Women today are educated and empowered, but the abuse of laws has to stop. Women must be aware of their rights, but if laws are misused, the woman should receive the punishment that the man would have had the allegation been true, even if the punishment is life imprisonment or death penalty. False allegations interfere with an individual’s ‘Right to Equality’ (Article 14) and ‘Right to Life and Personal Liberty’ (Article 21). A frightful fact to back that up is that Supreme Court had imposed 60 death sentences over a period of 15 years (2000-2015) and themselves admitted that 15 of them were innocent. Here, the fabricated charges are nothing short of tyranny and murder.
We lack proper legislation, but since these cases are on the rise, it’s time we demand formal legislation for the same. Women and men must be treated equally. We need to groom a society where the suppression of neither parties will be tolerable. In the wake of empowering women, we forget to protect the men.
We thrive to protect our daughters, and we tear down anyone meddling with her reputation or virtue. Similarly, we need to protect the men from falling prey to false allegations and save them from being deprived of their life for no fault of theirs. Rape legislations are women-centric, and they thrive to protect women and provide justice to victims. This extreme favouritism has led to bias legislation. Rape laws should also be made gender-neutral to ensure legal equality between both genders.

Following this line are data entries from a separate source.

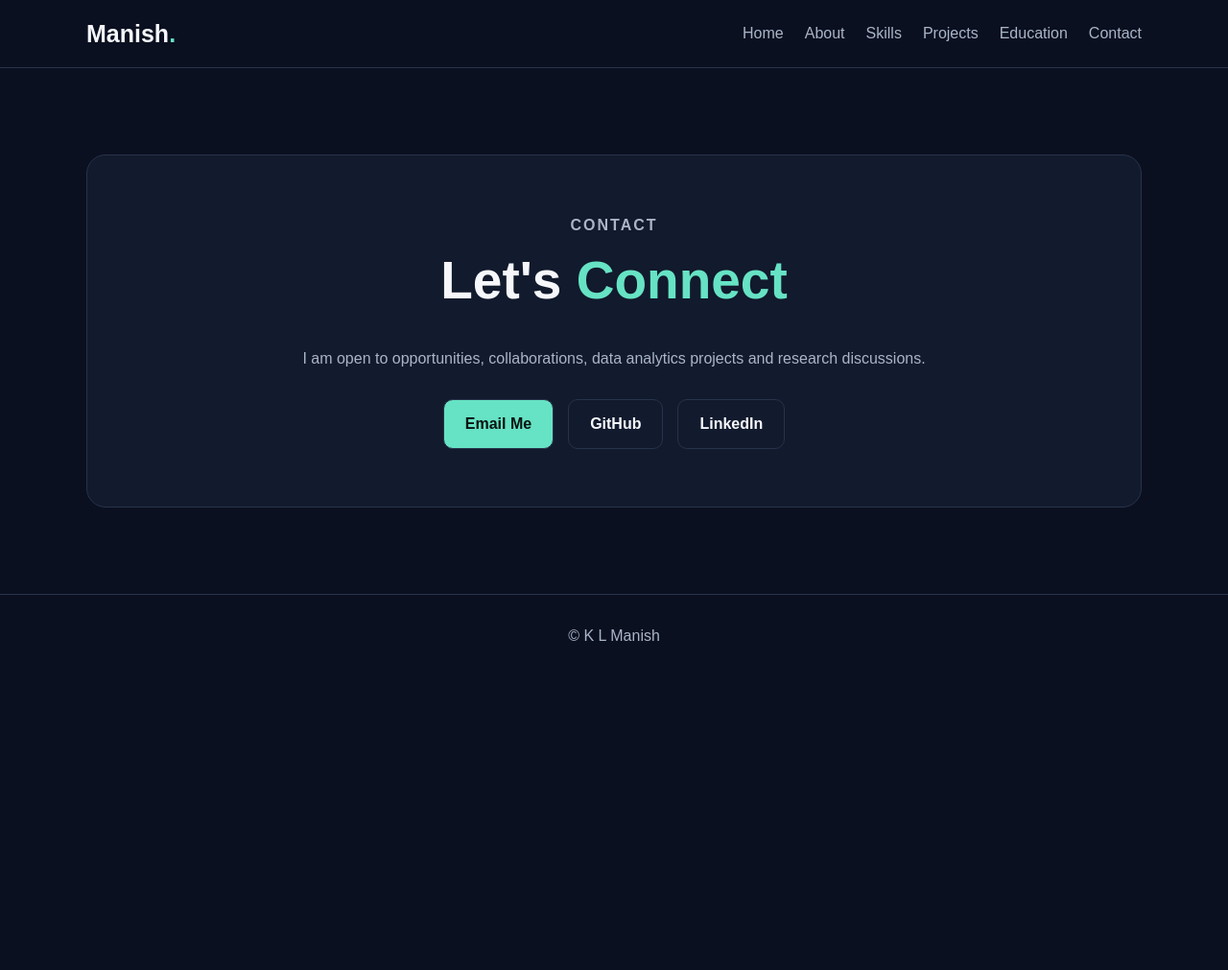
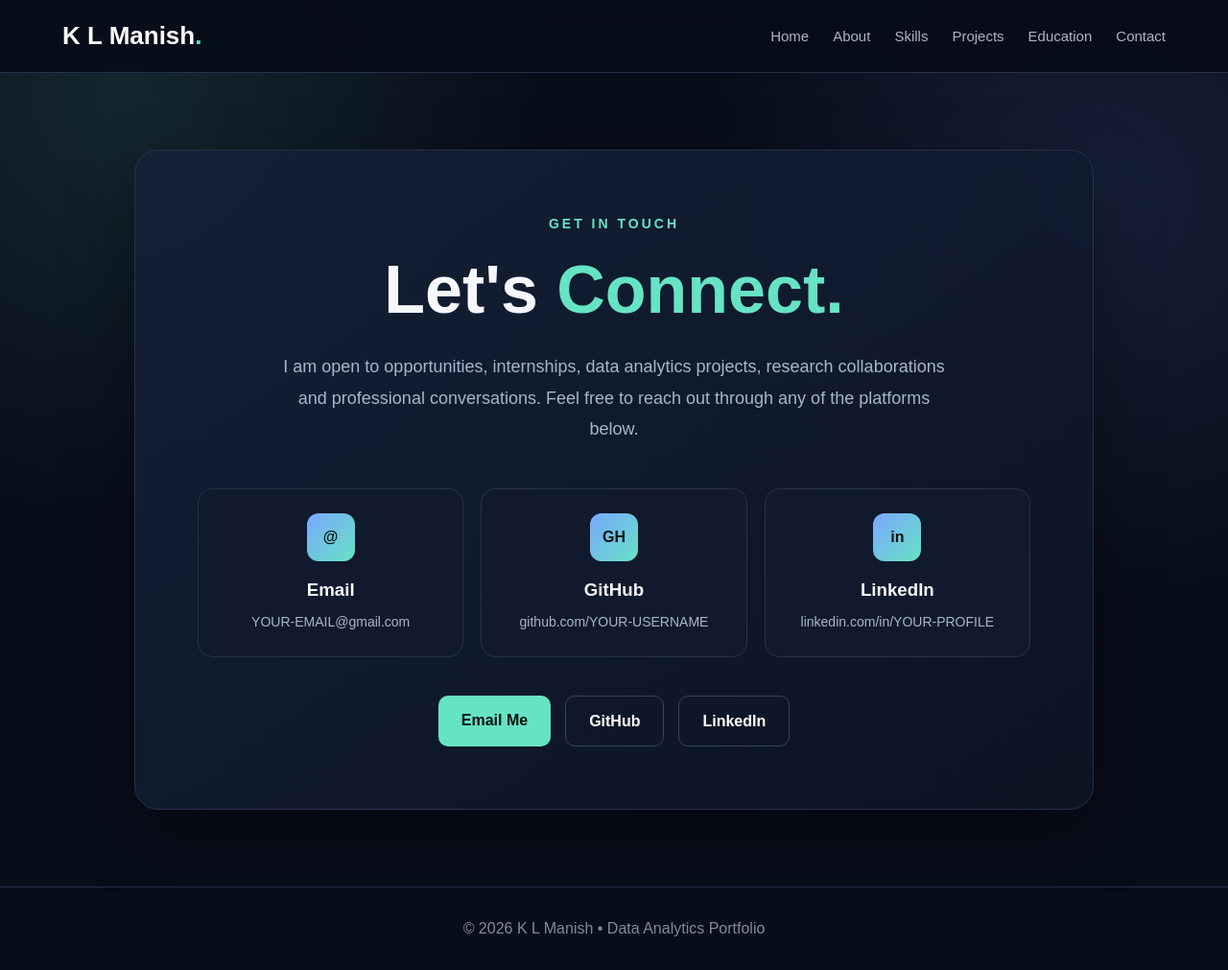
Before and after one commit to klmanish240305/klmanish-portfolio, a plain HTML site: page contact.html in a window 1280 px wide. Shown: the whole page at 96% size. Before the commit the page ends 800 px from the top, so only its background shows below. Drawn offline with Linux system fonts and the light colour scheme; files that its build step writes are made by us from their sources.

Commit message:
Update contact.html

```diff
--- a/contact.html
+++ b/contact.html
@@ -4,32 +4,462 @@
 <head>
 
 <meta charset="UTF-8">
-<meta name="viewport" content="width=device-width, initial-scale=1.0">
 
-<title>Contact | K L Manish </title>
+<meta name="viewport"
+content="width=device-width, initial-scale=1.0">
 
-<link rel="stylesheet" href="css/style.css">
+<title>Contact | K L Manish</title>
+
+<style>
+
+/* =========================
+   BASIC SETTINGS
+========================= */
+
+* {
+    margin: 0;
+    padding: 0;
+    box-sizing: border-box;
+}
+
+html {
+    scroll-behavior: smooth;
+}
+
+body {
+
+    font-family: Arial, Helvetica, sans-serif;
+
+    background:
+        radial-gradient(
+            circle at 10% 10%,
+            rgba(102, 227, 196, 0.12),
+            transparent 30%
+        ),
+        radial-gradient(
+            circle at 90% 20%,
+            rgba(122, 167, 255, 0.12),
+            transparent 30%
+        ),
+        #080d1a;
+
+    color: #f5f7fb;
+
+    line-height: 1.6;
+}
+
+
+/* =========================
+   NAVBAR
+========================= */
+
+header {
+
+    position: sticky;
+    top: 0;
+    z-index: 1000;
+
+    background: rgba(8, 13, 26, 0.92);
+
+    backdrop-filter: blur(15px);
+
+    border-bottom: 1px solid #26324a;
+}
+
+
+.navbar {
+
+    width: 90%;
+    max-width: 1150px;
+
+    height: 75px;
+
+    margin: auto;
+
+    display: flex;
+
+    align-items: center;
+
+    justify-content: space-between;
+}
+
+
+.logo {
+
+    font-size: 26px;
+
+    font-weight: 800;
+
+    color: white;
+}
+
+
+.logo span {
+    color: #66e3c4;
+}
+
+
+.nav-links {
+
+    display: flex;
+
+    gap: 25px;
+
+    list-style: none;
+}
+
+
+.nav-links a {
+
+    color: #aab5c8;
+
+    text-decoration: none;
+
+    font-size: 15px;
+
+    transition: 0.3s;
+}
+
+
+.nav-links a:hover {
+
+    color: #66e3c4;
+}
+
+
+/* =========================
+   MAIN
+========================= */
+
+.container {
+
+    width: 90%;
+
+    max-width: 1000px;
+
+    margin: auto;
+}
+
+
+.page {
+
+    min-height: 85vh;
+
+    display: flex;
+
+    align-items: center;
+
+    padding: 80px 0;
+}
+
+
+.contact-box {
+
+    width: 100%;
+
+    padding: 65px;
+
+    text-align: center;
+
+    background:
+        linear-gradient(
+            145deg,
+            rgba(20, 32, 55, 0.95),
+            rgba(12, 20, 36, 0.95)
+        );
+
+    border: 1px solid #26324a;
+
+    border-radius: 25px;
+
+    box-shadow:
+        0 25px 70px
+        rgba(0,0,0,0.35);
+}
+
+
+.small-title {
+
+    color: #66e3c4;
+
+    font-size: 14px;
+
+    font-weight: bold;
+
+    letter-spacing: 3px;
+
+    margin-bottom: 20px;
+}
+
+
+h1 {
+
+    font-size: clamp(45px, 6vw, 70px);
+
+    line-height: 1.1;
+
+    margin-bottom: 25px;
+}
+
+
+h1 span {
+
+    color: #66e3c4;
+}
+
+
+.intro {
+
+    max-width: 700px;
+
+    margin: auto;
+
+    color: #aab5c8;
+
+    font-size: 18px;
+
+    line-height: 1.8;
+}
+
+
+/* =========================
+   CONTACT CARDS
+========================= */
+
+.contact-grid {
+
+    display: grid;
+
+    grid-template-columns:
+        repeat(3, 1fr);
+
+    gap: 18px;
+
+    margin-top: 45px;
+}
+
+
+.contact-card {
+
+    padding: 25px;
+
+    background: #111a2d;
+
+    border: 1px solid #26324a;
+
+    border-radius: 15px;
+
+    transition: 0.3s;
+}
+
+
+.contact-card:hover {
+
+    transform: translateY(-5px);
+
+    border-color: #66e3c4;
+}
+
+
+.contact-icon {
+
+    width: 50px;
+
+    height: 50px;
+
+    margin: auto auto 15px;
+
+    border-radius: 12px;
+
+    display: flex;
+
+    align-items: center;
+
+    justify-content: center;
+
+    background:
+        linear-gradient(
+            135deg,
+            #7aa7ff,
+            #66e3c4
+        );
+
+    color: #071411;
+
+    font-weight: bold;
+}
+
+
+.contact-card h3 {
+
+    margin-bottom: 7px;
+}
+
+
+.contact-card p {
+
+    color: #aab5c8;
+
+    font-size: 14px;
+}
+
+
+/* =========================
+   BUTTONS
+========================= */
+
+.buttons {
+
+    display: flex;
+
+    justify-content: center;
+
+    gap: 15px;
+
+    flex-wrap: wrap;
+
+    margin-top: 40px;
+}
+
+
+.btn {
+
+    display: inline-block;
+
+    padding: 13px 24px;
+
+    border-radius: 10px;
+
+    text-decoration: none;
+
+    font-weight: bold;
+
+    transition: 0.3s;
+}
+
+
+.primary {
+
+    background: #66e3c4;
+
+    color: #06100d;
+}
+
+
+.primary:hover {
+
+    transform: translateY(-3px);
+
+    box-shadow:
+        0 10px 30px
+        rgba(102,227,196,0.2);
+}
+
+
+.secondary {
+
+    border: 1px solid #35435e;
+
+    color: white;
+}
+
+
+.secondary:hover {
+
+    border-color: #66e3c4;
+
+    color: #66e3c4;
+}
+
+
+/* =========================
+   FOOTER
+========================= */
+
+footer {
+
+    border-top: 1px solid #26324a;
+
+    padding: 30px;
+
+    text-align: center;
+
+    color: #7f8ba1;
+}
+
+
+/* =========================
+   MOBILE
+========================= */
+
+@media(max-width: 800px) {
+
+    .nav-links {
+        display: none;
+    }
+
+    .contact-grid {
+        grid-template-columns: 1fr;
+    }
+
+    .contact-box {
+        padding: 40px 25px;
+    }
+
+    .page {
+        padding: 60px 0;
+    }
+
+}
+
+</style>
 
 </head>
 
+
 <body>
+
+
+<!-- =========================
+     NAVIGATION
+========================= -->
 
 <header>
 
 <nav class="navbar">
 
 <div class="logo">
-Manish<span>.</span>
+
+K L Manish<span>.</span>
+
 </div>
+
 
 <ul class="nav-links">
 
-<li><a href="index.html">Home</a></li>
-<li><a href="about.html">About</a></li>
-<li><a href="skills.html">Skills</a></li>
-<li><a href="projects.html">Projects</a></li>
-<li><a href="education.html">Education</a></li>
-<li><a href="contact.html">Contact</a></li>
+<li>
+<a href="index.html">Home</a>
+</li>
+
+<li>
+<a href="about.html">About</a>
+</li>
+
+<li>
+<a href="skills.html">Skills</a>
+</li>
+
+<li>
+<a href="projects.html">Projects</a>
+</li>
+
+<li>
+<a href="education.html">Education</a>
+</li>
+
+<li>
+<a href="contact.html">Contact</a>
+</li>
 
 </ul>
 
@@ -38,31 +468,113 @@ Manish<span>.</span>
 </header>
 
 
-<section class="page-section">
+
+<!-- =========================
+     CONTACT
+========================= -->
+
+<section class="page">
 
 <div class="container">
 
 <div class="contact-box">
 
+
 <p class="small-title">
-CONTACT
+GET IN TOUCH
 </p>
 
+
 <h1>
-Let's <span>Connect</span>
+
+Let's
+<span>Connect.</span>
+
 </h1>
 
-<p>
 
-I am open to opportunities, collaborations,
-data analytics projects and research discussions.
+<p class="intro">
+
+I am open to opportunities, internships,
+data analytics projects, research collaborations
+and professional conversations.
+
+Feel free to reach out through any of the
+platforms below.
 
 </p>
 
 
-<div class="contact-buttons">
 
-<a href="mailto:your-klmanish2005@gmail.com"
+<!-- CONTACT CARDS -->
+
+<div class="contact-grid">
+
+
+<div class="contact-card">
+
+<div class="contact-icon">
+@
+</div>
+
+<h3>
+Email
+</h3>
+
+<p>
+YOUR-EMAIL@gmail.com
+</p>
+
+</div>
+
+
+
+<div class="contact-card">
+
+<div class="contact-icon">
+GH
+</div>
+
+<h3>
+GitHub
+</h3>
+
+<p>
+github.com/YOUR-USERNAME
+</p>
+
+</div>
+
+
+
+<div class="contact-card">
+
+<div class="contact-icon">
+in
+</div>
+
+<h3>
+LinkedIn
+</h3>
+
+<p>
+linkedin.com/in/YOUR-PROFILE
+</p>
+
+</div>
+
+
+</div>
+
+
+
+<!-- BUTTONS -->
+
+<div class="buttons">
+
+
+<a
+href="mailto:YOUR-EMAIL@gmail.com"
 class="btn primary">
 
 Email Me
@@ -70,7 +582,8 @@ Email Me
 </a>
 
 
-<a href="https://github.com/klmanish240305"
+<a
+href="https://github.com/"
 target="_blank"
 class="btn secondary">
 
@@ -79,7 +592,8 @@ GitHub
 </a>
 
 
-<a href="https://www.linkedin.com/in/k-l-manish-9b29602b8?utm_source=share_via&utm_content=profile&utm_medium=member_android/"
+<a
+href="https://www.linkedin.com/"
 target="_blank"
 class="btn secondary">
 
@@ -87,7 +601,9 @@ LinkedIn
 
 </a>
 
+
 </div>
+
 
 </div>
 
@@ -96,15 +612,14 @@ LinkedIn
 </section>
 
 
+
 <footer>
 
-<p>
-© <span id="year"></span> K L Manish
-</p>
+© 2026 K L Manish • Data Analytics Portfolio
 
 </footer>
 
-<script src="js/script.js"></script>
 
 </body>
+
 </html>
```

In a country like India, the act of engaging in sexual activity is a sin but society has to adjust with changing times and stop judging people based on their sex lives. India needs to introduce sex education to educate young minds about it in a healthy manner. According to Section 375, rape is forced sexual intercourse which does not include a woman’s will or consent. But at the same time, people have got to acknowledge that sex with consent, or pre-marital sex is not rape and to humiliate others for the same is not the answer to any question.
Lastly, we all need to remember, that laws are made to protect the vulnerable, but misuse can often become a tool for oppression.
Angelina is a second-year BA.LLB student, who is neither a geek nor a dolt. She reads up to the snuff and writes on socially strained topics. She likes the law and associates it with every situation to establish a firm stance.